Today, organizational leaders increasingly leverage technology as a restructuring force to achieve greater efficiency and competitive positioning. This technology shapes the environmental conditions within which organizations operate and through the need to align with such conditions, affects organizational characteristics and behaviours. This study generates new insights into the common problem of unexpected group behaviour in response to technology initiated change by exploring the disruption and renewal of an organizational routine. This research bridges aspects of organizational routines, dialectic change theory, and information systems literature to contribute new understandings about the micro-processes that generate the divergent performance variation events often seen as contributing to the unpredictability associated with technology initiated organizational change.
Through an in-depth qualitative analysis of a health information system introduction at a large research hospital located in Ottawa, Canada, we demonstrate how a dialectic modalities lens provides new insights into agent driven organizational routine repair and renewal. We then show how two dimensions of dialectics (performative<->ostensive and performative<->environmental) act independently to produce varying levels of dialectic tension that motivate variation and change in the performance of an organizational routine. This work adapts the emerging work on dialectics of organizational change to conceive of dialectic change as a generator of variation and change within organizational routines and suggests that dialectic tension is a key driver of organizational routine change. To account for this, we introduce a new concept and model - "Dialectic Modalities of Routine Change" - to describe the four combinations of dialectic tension that can occur in the performance and enactment of a routine.
It is our position that greater understanding and focus on routine disruption and renewal will ultimately assist managers in improving practice and can provide a deeper theoretical understanding of organizational change processes. Moreover, this study's collected narrative approach to identifying a routine in practice opens new opportunities to explore enacted routine structure in sensitive environments often difficult to access for sufficient levels of observation.

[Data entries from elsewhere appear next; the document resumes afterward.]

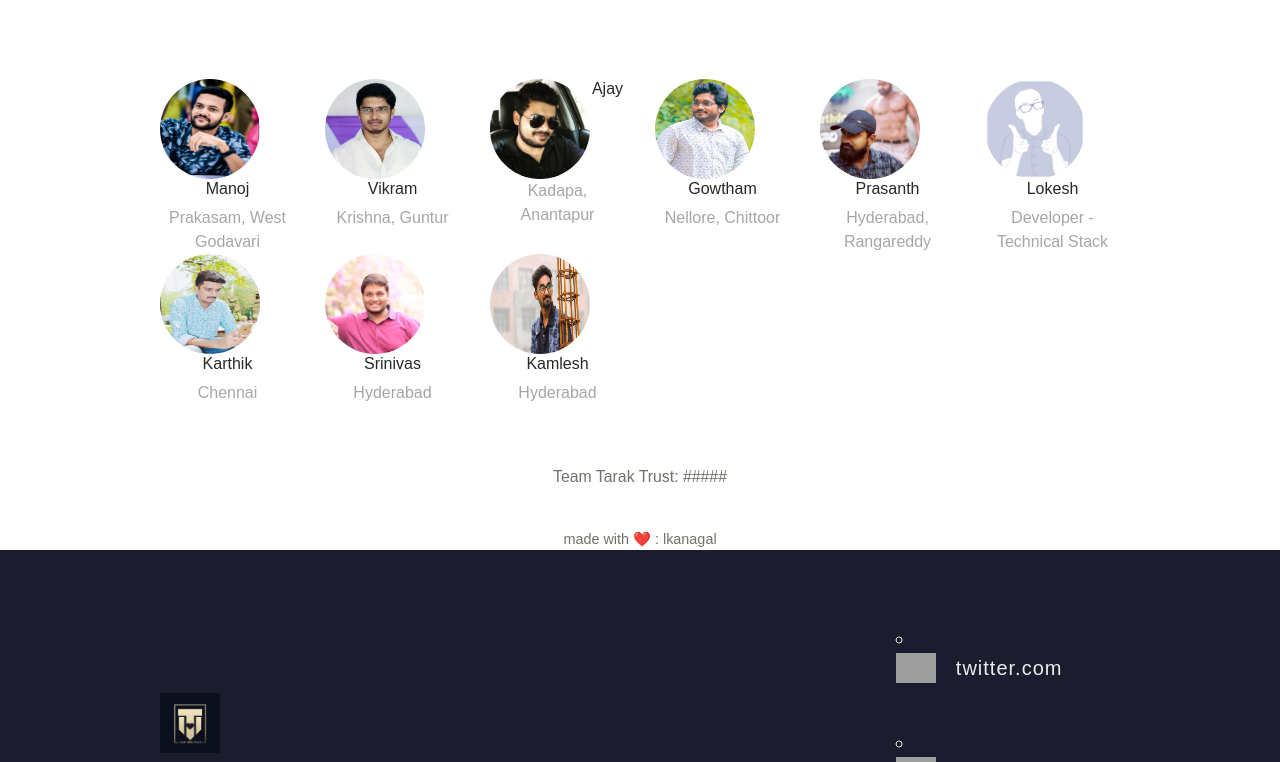
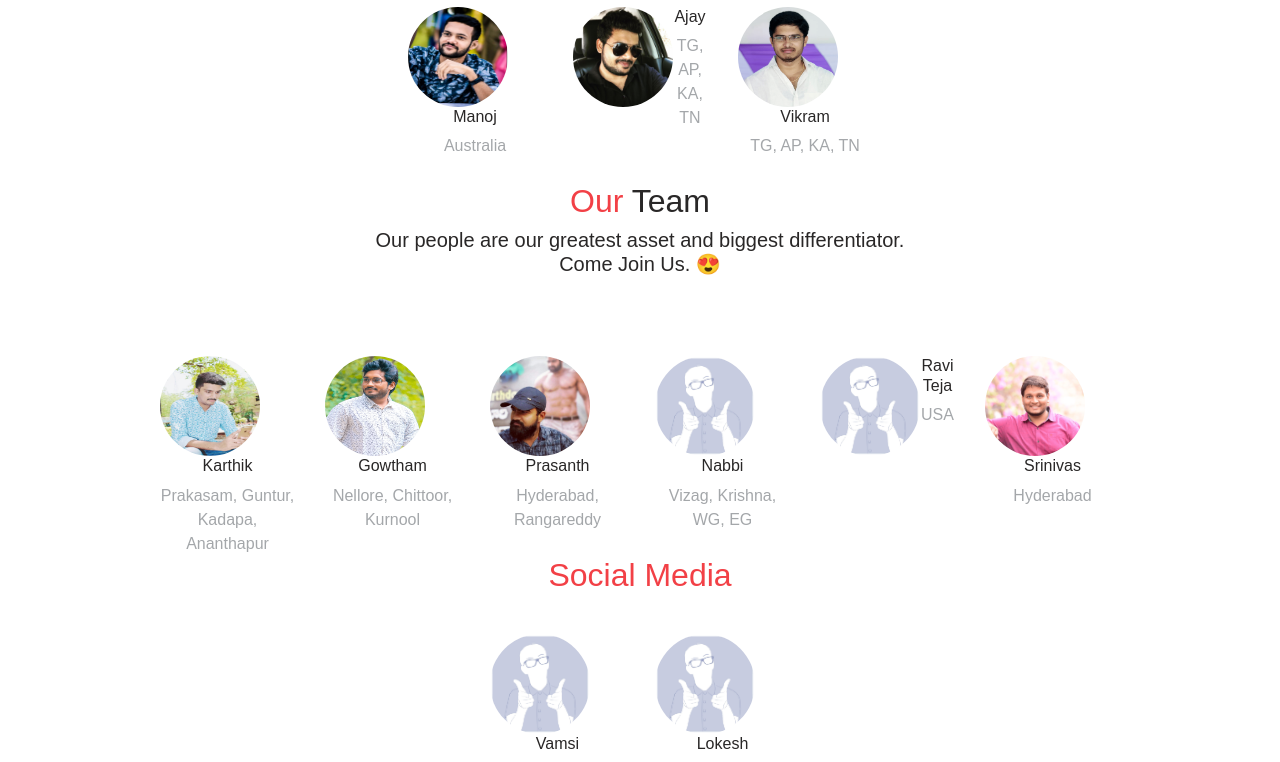
Before and after one commit to lokeshkanagala/team-tarock, a React (Create React App) app: page /about in a window 1280 px wide. Shown: the part 1146-1908 px from the top of the page. Built offline with nearby package versions, Linux system fonts and the light colour scheme; grey boxes are pictures that could not be loaded; what react-google-maps would draw is missing.

Commit message:
Final commit before release

```diff
--- a/src/About/About.js
+++ b/src/About/About.js
@@ -57,15 +57,16 @@ export const AboutTemplate = () => {
         </section>
       </article>
 
+      <br/>
       <hr className="hrStyle"/>
       <OurTeam/>
 
 
       <footer>
         <section className="firstSectionFooter">
-          <p>Team Tarak Trust: #####</p>
           <br/>
-          <a href="#">made with ❤️ : lkanagal</a>
+          <a href="#">To Tarak With ❤️ : lkanagal</a>
+          <br/>
         </section>
       </footer>
 
--- a/src/About/OurTeam.js
+++ b/src/About/OurTeam.js
@@ -17,11 +17,63 @@ export const OurTeamTemplate = () => {
     <>
       <section id="team" className="text-center section">
       <div className="container">
+        <h2><span className="highlight_secondary">Founders</span></h2>
+
+        <div className="hr invisible_hr">
+            <i className="fa fa-"></i>
+        </div>
+
+        <div className="row" style={{align: 'center', justifyContent: 'center'}}>
+          <div className="col-md-2 col-md-offset-1 col-sm-4 col-xs-6 ">
+            <div className="team">
+              <div className="team-image">
+                <a href="#">
+                  <img src={manoj} className="img-circle img-responsive"/>
+                </a>
+              </div>
+              <div className="team-content">
+                <div className="team-name"><h6>Manoj</h6></div>
+                <div className="team-role">Australia</div>
+              </div>
+            </div>
+          </div>
+          <div className="col-md-2 col-md-offset-1 col-sm-4 col-xs-6 ">
+            <div className="team">
+              <div className="team-image">
+                <a href="#">
+                  <img src={ajay} className="img-circle img-responsive"/>
+                </a>
+              </div>
+              <div className="team-content">
+                <div className="team-name"><h6>Ajay</h6></div>
+                <div className="team-role">TG, AP, KA, TN</div>
+              </div>
+            </div>
+          </div>
+          <div className="col-md-2 col-md-offset-1 col-sm-4 col-xs-6 ">
+            <div className="team">
+              <div className="team-image">
+                <a href="#">
+                  <img src={vikram} className="img-circle img-responsive"/>
+                </a>
+              </div>
+              <div className="team-content">
+                <div className="team-name"><h6>Vikram</h6></div>
+                <div className="team-role">TG, AP, KA, TN</div>
+              </div>
+            </div>
+          </div>
+        </div>
+      </div>
+      </section>
+      <br/>
+      <section id="team" className="text-center section">
+      <div className="container">
         <h2><span className="highlight_secondary">Our</span> Team</h2>
 
         <h5>
           Our people are our greatest asset and biggest differentiator.<br/>
-          Come Join Us. And you can also get your name and headshot here. 😍
+          Come Join Us. 😍
         </h5>
 
         <div className="hr big_size_hr invisible_hr">
@@ -32,45 +84,17 @@ export const OurTeamTemplate = () => {
             <i className="fa fa-"></i>
         </div>
 
-        <div className="row" style={{align: 'center'}}>
-          <div className="col-md-2 col-md-offset-1 col-sm-4 col-xs-6 ">
-            <div className="team">
-              <div className="team-image">
-                <a href="#">
-                  <img src={manoj} className="img-circle img-responsive"/>
-                </a>
-              </div>
-              <div className="team-content">
-                <div className="team-name"><h6>Manoj</h6></div>
-                <div className="team-role">Prakasam, West Godavari</div>
-                <div className="team-description"></div>
-              </div>
-            </div>
-          </div>
+        <div className="row" style={{align: 'center', justifyContent: 'center'}}>
           <div className="col-md-2 col-sm-4 col-xs-6">
             <div className="team">
               <div className="team-image">
                 <a href="#">
-                  <img src={vikram} className="img-circle img-responsive"/>
+                  <img src={karthik} className="img-circle img-responsive"/>
                 </a>
               </div>
               <div className="team-content">
-                <div className="team-name"><h6>Vikram</h6></div>
-                <div className="team-role">Krishna, Guntur</div>
-                <div className="team-description"></div>
-              </div>
-            </div>
-          </div>
-          <div className="col-md-2 col-sm-4 col-xs-6">
-            <div className="team">
-              <div className="team-image">
-                <a href="#">
-                  <img src={ajay} className="img-circle img-responsive"/>
-                </a>
-              </div>
-              <div className="team-content">
-                <div className="team-name"><h6>Ajay</h6></div>
-                <div className="team-role">Kadapa, Anantapur</div>
+                <div className="team-name"><h6>Karthik</h6></div>
+                <div className="team-role">Prakasam, Guntur, Kadapa, Ananthapur</div>
                 <div className="team-description"></div>
               </div>
             </div>
@@ -84,7 +108,7 @@ export const OurTeamTemplate = () => {
               </div>
               <div className="team-content">
                 <div className="team-name"><h6>Gowtham</h6></div>
-                <div className="team-role">Nellore, Chittoor</div>
+                <div className="team-role">Nellore, Chittoor, Kurnool</div>
                 <div className="team-description"></div>
               </div>
             </div>
@@ -111,8 +135,8 @@ export const OurTeamTemplate = () => {
                 </a>
               </div>
               <div className="team-content">
-                <div className="team-name"><h6>Lokesh</h6></div>
-                <div className="team-role">Developer - Technical Stack</div>
+                <div className="team-name"><h6>Nabbi</h6></div>
+                <div className="team-role">Vizag, Krishna, WG, EG</div>
                 <div className="team-description"></div>
               </div>
             </div>
@@ -121,12 +145,12 @@ export const OurTeamTemplate = () => {
             <div className="team">
               <div className="team-image">
                 <a href="#">
-                  <img src={karthik} className="img-circle img-responsive"/>
+                  <img src={headshot} className="img-circle img-responsive"/>
                 </a>
               </div>
               <div className="team-content">
-                <div className="team-name"><h6>Karthik</h6></div>
-                <div className="team-role">Chennai</div>
+                <div className="team-name"><h6>Ravi Teja</h6></div>
+                <div className="team-role">USA</div>
                 <div className="team-description"></div>
               </div>
             </div>
@@ -145,28 +169,45 @@ export const OurTeamTemplate = () => {
               </div>
             </div>
           </div>
-          <div className="col-md-2 col-sm-4 col-xs-6">
+        </div>
+      </div>
+    </section>
+    <section id="team" className="text-center section">
+      <div className="container">
+        <h2><span className="highlight_secondary">Social Media</span></h2>
+
+        <div className="hr invisible_hr">
+            <i className="fa fa-"></i>
+        </div>
+
+        <div className="row" style={{align: 'center', justifyContent: 'center'}}>
+          <div className="col-md-2 col-md-offset-1 col-sm-4 col-xs-6 ">
             <div className="team">
               <div className="team-image">
                 <a href="#">
-                  <img src={kamlesh} className="img-circle img-responsive"/>
+                  <img src={headshot} className="img-circle img-responsive"/>
                 </a>
               </div>
               <div className="team-content">
-                <div className="team-name"><h6>Kamlesh</h6></div>
-                <div className="team-role">Hyderabad</div>
-                <div className="team-description"></div>
+                <div className="team-name"><h6>Vamsi</h6></div>
+              </div>
+            </div>
+          </div>
+          <div className="col-md-2 col-md-offset-1 col-sm-4 col-xs-6 ">
+            <div className="team">
+              <div className="team-image">
+                <a href="#">
+                  <img src={headshot} className="img-circle img-responsive"/>
+                </a>
+              </div>
+              <div className="team-content">
+                <div className="team-name"><h6>Lokesh</h6></div>
               </div>
             </div>
           </div>
         </div>
-
-        <div className="hr big_size_hr invisible_hr">
-            <i className="fa fa-"></i>
-        </div>
-
       </div>
-    </section>
+      </section>
     </>
   );
 };
--- a/src/Analytics/DonutChart.js
+++ b/src/Analytics/DonutChart.js
@@ -3,12 +3,12 @@ import {Doughnut} from 'react-chartjs-2';
 
 const data = {
   labels: [
-    'Donations',
-    'Expenses',
-    'In Reserve'
+    'Help the Elderly',
+    'Sankalp',
+    'Annai-Fathima'
   ],
   datasets: [{
-    data: [30000, 20000, 10000],
+    data: [9000, 40000, 23000],
     backgroundColor: [
     '#B0E0E6',
     '#F08080',
@@ -26,7 +26,7 @@ const DonutChart = () => ({
   render() {
     return (
       <div style={{textAlign: 'center'}}>
-        <h5>Financials Breakdown</h5>
+        <h5>Expenses Breakdown</h5>
         <Doughnut data={data} />
       </div>
     );
--- a/src/Analytics/RadarChart.js
+++ b/src/Analytics/RadarChart.js
@@ -2,7 +2,7 @@ import React from 'react';
 import {Radar} from 'react-chartjs-2';
 
 const data = {
-  labels: ['Krishna', 'Guntur', 'Hyderabad-Rangareddy', 'Nellore-Chittoor', 'Kadapa-Ananthapur', 'Godavari', 'Chennai'],
+  labels: ['Krishna', 'Guntur', 'Prakasam', 'Hyderabad', 'Nellore-Chittoor', 'Kadapa-Ananthapur', 'Vizag', 'Godavari', 'Chennai'],
   datasets: [
     {
       label: 'Participants counts / Reach',
@@ -12,7 +12,7 @@ const data = {
       pointBorderColor: '#fff',
       pointHoverBackgroundColor: '#fff',
       pointHoverBorderColor: 'rgba(255,99,132,1)',
-      data: [70, 80, 120, 55, 91, 45, 36]
+      data: [25, 20, 30, 30, 40, 20, 15, 40, 30]
     }
   ]
 };
@@ -20,7 +20,7 @@ const data = {
 const RadarChart = () => {
     return (
       <div style={{textAlign: 'center'}}>
-        <h5> Region based Reach/Participation count</h5>
+        <h5> Region Based Reach/Participation Count</h5>
         <Radar data={data} />
       </div>
     );
--- a/src/meetupResponse.js
+++ b/src/meetupResponse.js
@@ -15,7 +15,7 @@ const data = {
 			'phoneNumber': '+(91)-6300465845',
 			'presenters': [
 			{
-				'text': 'We successfully completed our third event in Chennai. Distributed student supplies, pillows and also provided food for our cute little brothers and sisters.',
+				'text': 'Annai Fathima Child Welfare Centre is a government registered voluntary charitable organization taking care of 163 orphan children. With all your blessings we successfully completed our third charity event. It is our pleasure to help the kids living in the child care. We donated student supplies, pillows, every day items and also provided some good food. Thanks for you all support.',
 				'headshot': 'https://s3.amazonaws.com/team-tarak-trust/meetups/meetup-1/picture1.png',
 				'presentationTitle': 'Annai Fathima Child Care'
 			}
```
Also changed, not shown: src/Analytics/Analytics.js (+0 -66 lines).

Finally, this research also makes important contributions to routines theory through the theoretical exploration of micro-foundational dynamics of routine change.
Keywords: Organizational Routines, IT Usage, Organizational Change, Technochange